Despite these difficulties, Kyle and Lana know how to come together when their children need them. After Sarah is caught drinking and opens up about her struggles with depression, Kyle and Lana rally around her. They present a united front, working together to make sure Sarah gets the help she needs.
When Kyle begins seeing Chrissy Beppo, it adds a new wrinkle. Sarah and Chrissy begin to bond after a night at the movies together, something that gives Lana mixed feelings. She happens to see Sarah and Chrissy leaving the theater, and notices how well they’re getting along. Lana doesn’t say anything, but her face speaks volumes.
Sarah getting along with Kyle’s new girlfriend is a positive thing, but there is a part of Lana that is understandably sad about it. It’s a part of her that feels like she’s losing a part of her daughter and that’s being reminded that life moves on after divorce. It’s a very complicated emotion, and Lana handles it like a champ.
This is where I must give my props to Emmanuelle Chriqui and Erik Valdez. This storyline required a lot of emotional nuances, and they performed their roles beautifully. Who would have thought that in a show about Superman, my favorite scenes this season would be about two non-superpowered supporting characters learning to co-parent?
At this point, it should be obvious that I’m speaking from personal experience. As a child of divorce, I witnessed a lot of this growing up. I also work with kids and their parents when I’m not blogging about DCTV shows. I’ve seen some interesting family dynamics with divorced parents. Lana and Kyle’s narrative feels so real to me because I have seen so many of those moments play out in real life.

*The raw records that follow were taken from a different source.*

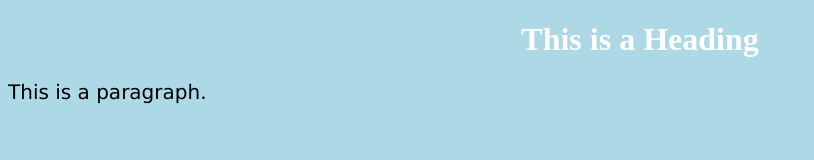
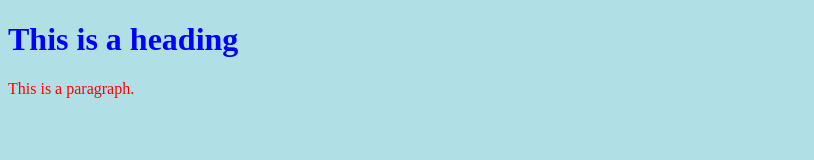
Before and after one commit to Adrian2a/123-hulyeseg, a plain HTML site: page index.html in a window 1280 px wide. Shown: the whole page, without its empty margins (0-814 px from the left). Drawn offline with Linux system fonts and the light colour scheme.

Commit message:
Update index.html

```diff
--- a/index.html
+++ b/index.html
@@ -1,12 +1,15 @@
 <!DOCTYPE html>
 <html>
 <head>
-  <link rel="stylesheet" href="index.css">
-<title>web oldal próba</title>
+<style>
+body {background-color: powderblue;}
+h1   {color: blue;}
+p    {color: red;}
+</style>
 </head>
 <body>
 
-<h1>This is a Heading</h1>
+<h1>This is a heading</h1>
 <p>This is a paragraph.</p>
 
 </body>
```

As we sit around for Thanksgiving dinner, we’ll experience some family dynamics of our own. Family is a concept as old as time, but it’s a curious thing. Our families may drive us crazy, and at other times we’ll miss them like crazy. They can make us laugh, cry, scream and love. This year, we saw all of these emotions and more with the Cushings. Family isn’t always pretty, but as Superman & Lois proves, it’s always worth fighting for.
Joshua Lapin-Bertone writes about TV, movies and comics for DC.com, is a regular contributor to the Couch Club and writes our monthly Batman column, "Gotham Gazette." Follow him on Twitter at @TBUJosh.
NOTE: The views and opinions expressed in this feature are solely those of Joshua Lapin-Bertone and do not necessarily reflect those of DC Entertainment or Warner Bros., nor should they be read as confirmation or denial of future DC plans.